* [WHAT YOU SHOULD DO] Copy each line below word for word and drop every image.

* [RECORDED INFORMATION]
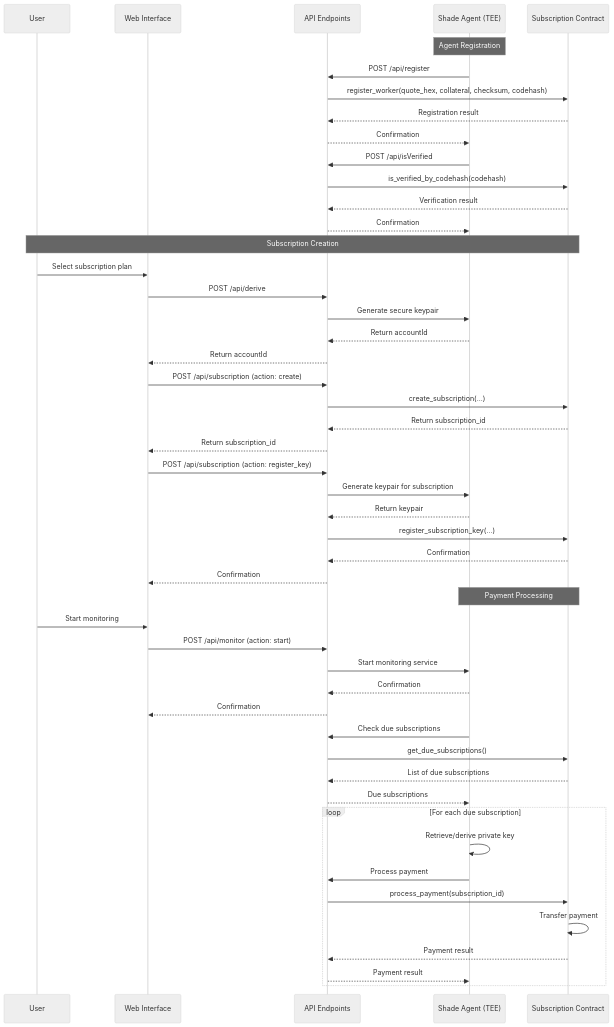
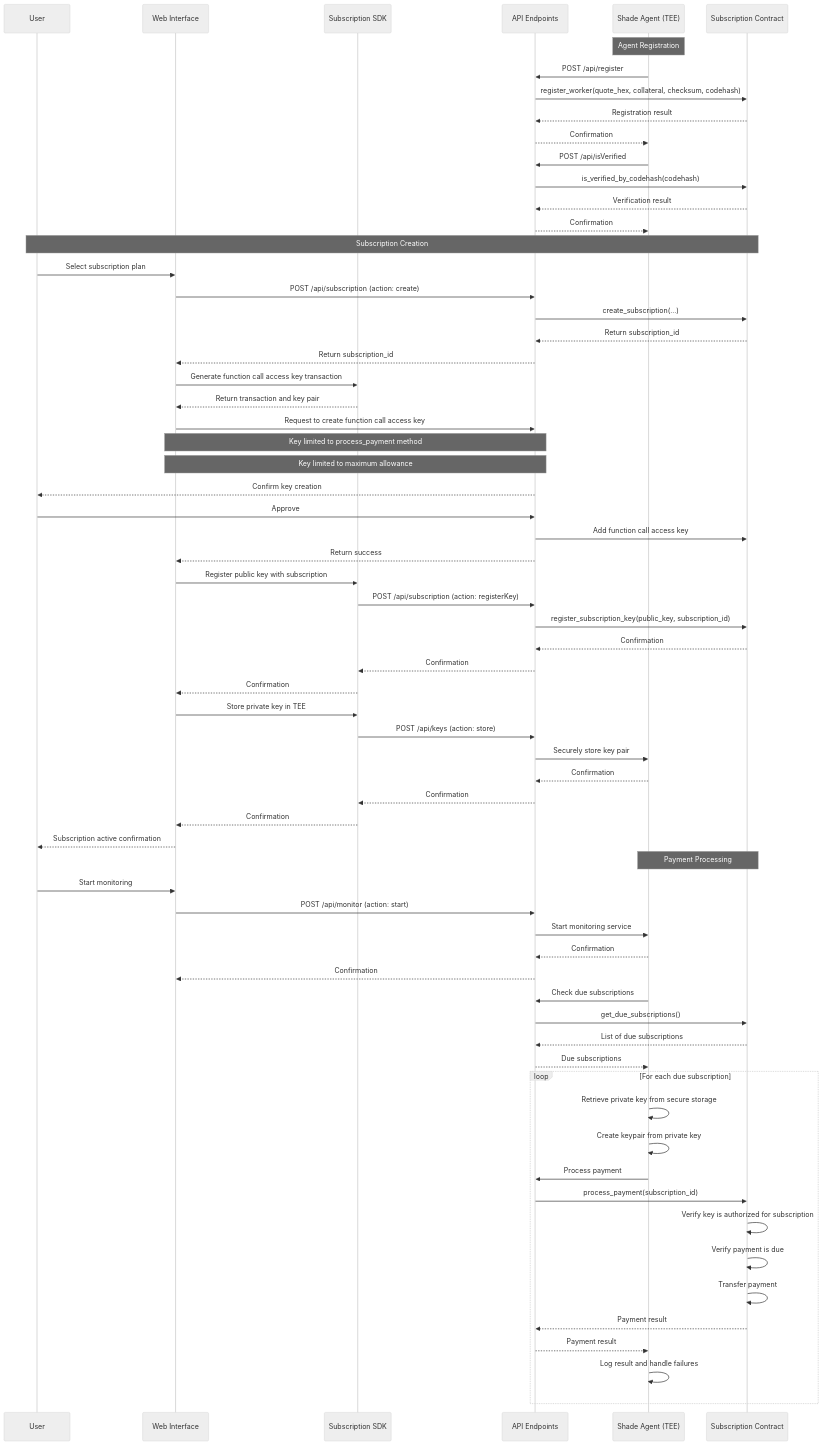
Before and after one commit to Pingpayio/ping-subscription-service: the diagram in README.md, drawn with Mermaid (neutral theme). The commit also changed other lines of this file and 8 other files, not shown here.

````diff
--- a/README.md
+++ b/README.md
@@ -16,59 +16,78 @@
 ```mermaid
 sequenceDiagram
     participant User
     participant UI as Web Interface
+    participant SDK as Subscription SDK
     participant API as API Endpoints
     participant TEE as Shade Agent (TEE)
     participant Contract as Subscription Contract
     
     Note over TEE: Agent Registration
     TEE->>API: POST /api/register
     API->>Contract: register_worker(quote_hex, collateral, checksum, codehash)
     Contract-->>API: Registration result
     API-->>TEE: Confirmation
     
     TEE->>API: POST /api/isVerified
     API->>Contract: is_verified_by_codehash(codehash)
     Contract-->>API: Verification result
     API-->>TEE: Confirmation
     
     Note over User,Contract: Subscription Creation
     User->>UI: Select subscription plan
-    UI->>API: POST /api/derive
-    API->>TEE: Generate secure keypair
-    TEE-->>API: Return accountId
-    API-->>UI: Return accountId
-    
     UI->>API: POST /api/subscription (action: create)
     API->>Contract: create_subscription(...)
     Contract-->>API: Return subscription_id
     API-->>UI: Return subscription_id
     
-    UI->>API: POST /api/subscription (action: register_key)
-    API->>TEE: Generate keypair for subscription
-    TEE-->>API: Return keypair
-    API->>Contract: register_subscription_key(...)
+    UI->>SDK: Generate function call access key transaction
+    SDK-->>UI: Return transaction and key pair
+    UI->>API: Request to create function call access key
+    Note over UI,API: Key limited to process_payment method
+    Note over UI,API: Key limited to maximum allowance
+    API-->>User: Confirm key creation
+    User->>API: Approve
+    API->>Contract: Add function call access key
+    API-->>UI: Return success
+    
+    UI->>SDK: Register public key with subscription
+    SDK->>API: POST /api/subscription (action: registerKey)
+    API->>Contract: register_subscription_key(public_key, subscription_id)
     Contract-->>API: Confirmation
-    API-->>UI: Confirmation
+    API-->>SDK: Confirmation
+    SDK-->>UI: Confirmation
+    
+    UI->>SDK: Store private key in TEE
+    SDK->>API: POST /api/keys (action: store)
+    API->>TEE: Securely store key pair
+    TEE-->>API: Confirmation
+    API-->>SDK: Confirmation
+    SDK-->>UI: Confirmation
+    
+    UI-->>User: Subscription active confirmation
     
     Note over TEE,Contract: Payment Processing
     User->>UI: Start monitoring
     UI->>API: POST /api/monitor (action: start)
     API->>TEE: Start monitoring service
     TEE-->>API: Confirmation
     API-->>UI: Confirmation
     
     TEE->>API: Check due subscriptions
     API->>Contract: get_due_subscriptions()
     Contract-->>API: List of due subscriptions
     API-->>TEE: Due subscriptions
     
     loop For each due subscription
-        TEE->>TEE: Retrieve/derive private key
+        TEE->>TEE: Retrieve private key from secure storage
+        TEE->>TEE: Create keypair from private key
         TEE->>API: Process payment
         API->>Contract: process_payment(subscription_id)
+        Contract->>Contract: Verify key is authorized for subscription
+        Contract->>Contract: Verify payment is due
         Contract->>Contract: Transfer payment
         Contract-->>API: Payment result
         API-->>TEE: Payment result
+        TEE->>TEE: Log result and handle failures
     end
 ```
````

* [YOUR RESPONSE]
Before and after one commit to Pingpayio/ping-subscription-service: the diagram in README.md, drawn with Mermaid (neutral theme). The commit also changed other lines of this file and 8 other files, not shown here.

````diff
--- a/README.md
+++ b/README.md
@@ -16,59 +16,78 @@
 ```mermaid
 sequenceDiagram
     participant User
     participant UI as Web Interface
+    participant SDK as Subscription SDK
     participant API as API Endpoints
     participant TEE as Shade Agent (TEE)
     participant Contract as Subscription Contract
     
     Note over TEE: Agent Registration
     TEE->>API: POST /api/register
     API->>Contract: register_worker(quote_hex, collateral, checksum, codehash)
     Contract-->>API: Registration result
     API-->>TEE: Confirmation
     
     TEE->>API: POST /api/isVerified
     API->>Contract: is_verified_by_codehash(codehash)
     Contract-->>API: Verification result
     API-->>TEE: Confirmation
     
     Note over User,Contract: Subscription Creation
     User->>UI: Select subscription plan
-    UI->>API: POST /api/derive
-    API->>TEE: Generate secure keypair
-    TEE-->>API: Return accountId
-    API-->>UI: Return accountId
-    
     UI->>API: POST /api/subscription (action: create)
     API->>Contract: create_subscription(...)
     Contract-->>API: Return subscription_id
     API-->>UI: Return subscription_id
     
-    UI->>API: POST /api/subscription (action: register_key)
-    API->>TEE: Generate keypair for subscription
-    TEE-->>API: Return keypair
-    API->>Contract: register_subscription_key(...)
+    UI->>SDK: Generate function call access key transaction
+    SDK-->>UI: Return transaction and key pair
+    UI->>API: Request to create function call access key
+    Note over UI,API: Key limited to process_payment method
+    Note over UI,API: Key limited to maximum allowance
+    API-->>User: Confirm key creation
+    User->>API: Approve
+    API->>Contract: Add function call access key
+    API-->>UI: Return success
+    
+    UI->>SDK: Register public key with subscription
+    SDK->>API: POST /api/subscription (action: registerKey)
+    API->>Contract: register_subscription_key(public_key, subscription_id)
     Contract-->>API: Confirmation
-    API-->>UI: Confirmation
+    API-->>SDK: Confirmation
+    SDK-->>UI: Confirmation
+    
+    UI->>SDK: Store private key in TEE
+    SDK->>API: POST /api/keys (action: store)
+    API->>TEE: Securely store key pair
+    TEE-->>API: Confirmation
+    API-->>SDK: Confirmation
+    SDK-->>UI: Confirmation
+    
+    UI-->>User: Subscription active confirmation
     
     Note over TEE,Contract: Payment Processing
     User->>UI: Start monitoring
     UI->>API: POST /api/monitor (action: start)
     API->>TEE: Start monitoring service
     TEE-->>API: Confirmation
     API-->>UI: Confirmation
     
     TEE->>API: Check due subscriptions
     API->>Contract: get_due_subscriptions()
     Contract-->>API: List of due subscriptions
     API-->>TEE: Due subscriptions
     
     loop For each due subscription
-        TEE->>TEE: Retrieve/derive private key
+        TEE->>TEE: Retrieve private key from secure storage
+        TEE->>TEE: Create keypair from private key
         TEE->>API: Process payment
         API->>Contract: process_payment(subscription_id)
+        Contract->>Contract: Verify key is authorized for subscription
+        Contract->>Contract: Verify payment is due
         Contract->>Contract: Transfer payment
         Contract-->>API: Payment result
         API-->>TEE: Payment result
+        TEE->>TEE: Log result and handle failures
     end
 ```
````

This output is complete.